Where is it originally from?
What does it look like?
Densely branched, erect, evergreen shrub (<6 m tall) with tough, woody stems alternately branched at square angles, forming a box-like pattern, and with rigid spines (13 mm). Hairless, fleshy, bright green leaves (40 x 12 mm) are narrow, oblong and clustered along the stems. White to pale mauve flowers (10-13 mm) produced from July to March are followed by tear shaped orange red berries (5-12 mm) in autumn.
Are there any similar species?
Hawthorn and barberry are similar.
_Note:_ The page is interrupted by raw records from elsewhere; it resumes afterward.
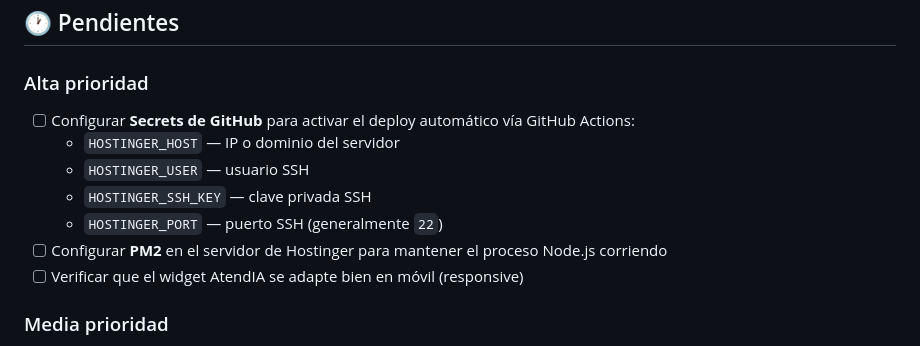
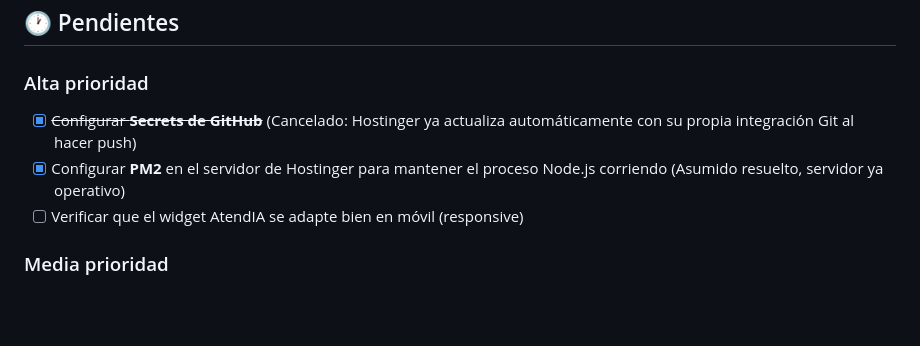
Before and after one commit to mannyelcarrasco/flordechanar-v2-claude, a Markdown page: BITACORA.md, the part around the change. GitHub-like rendering; blank space fills up the shorter version.

Commit message:
docs: actualizar estado de deploy automatico

```diff
--- a/BITACORA.md
+++ b/BITACORA.md
@@ -65,12 +65,8 @@
 ## 🕐 Pendientes
 
 ### Alta prioridad
-- [ ] Configurar **Secrets de GitHub** para activar el deploy automático vía GitHub Actions:
-  - `HOSTINGER_HOST` — IP o dominio del servidor
-  - `HOSTINGER_USER` — usuario SSH
-  - `HOSTINGER_SSH_KEY` — clave privada SSH
-  - `HOSTINGER_PORT` — puerto SSH (generalmente `22`)
-- [ ] Configurar **PM2** en el servidor de Hostinger para mantener el proceso Node.js corriendo
+- [x] ~~Configurar **Secrets de GitHub**~~ (Cancelado: Hostinger ya actualiza automáticamente con su propia integración Git al hacer push)
+- [x] Configurar **PM2** en el servidor de Hostinger para mantener el proceso Node.js corriendo (Asumido resuelto, servidor ya operativo)
 - [ ] Verificar que el widget AtendIA se adapte bien en móvil (responsive)
 
 ### Media prioridad
```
Lycium barbarum (L. chinense) is similar but is deciduous.
Why is it weedy?
Forms dense, tall, long-lived stands, excluding most other vegetation. Tolerates a wide variety of soil types (sand to rocky cliffs), drought, salt, wind, and hot to cold temperatures. Poisonous (usually not grazed).
How does it spread?
Birds and possibly possums. Common seed sources are farm hedges, roadsides, waste places.
What damage does it do?
Overtops native plants and can become only woody plant species on site. Petrels and other seabirds can become entangled and die. Berries may poison birds.
Which habitats is it likely to invade?
Sand dunes, shrublands, cliffs, islands and other coastal areas, gravel, and roadsides.
What can I do to get rid of it?
1. Hand pull seedlings, winch out larger plants (all year round): Plant material can be left on site.
2. Stump swab (all year round): glyphosate (200ml/L) or a product containing 100g picloram+300g triclopyr/L (200ml/L).
3. Frilling: Make deep regular cuts into the sapwood around the tree base, taking care not to ring-bark it. Apply glyphosate (250ml/L) or a product containing 100g picloram+300g triclopyr/L (undiluted) to each cut.
4. Injection method: Drill holes sloping into the sapwood at regular intervals around trunk. Inject glyphosate (250ml/L) or a product containing 100g picloram+300g triclopyr/L (undiluted) into holes. If necessary wait until the liquid subsides then apply the remainder.
5. Spray (all year round): glyphosate (10ml/L + penetrant). Preferably treat coastal sites after rain to lessen effect of salt on herbicide. Total coverage needed.
What can I do to stop it coming back?
Untreated stumps regrow after slashing. Not controlled by fire. Prefers open sites, so revegetate any bare ground left after clearance.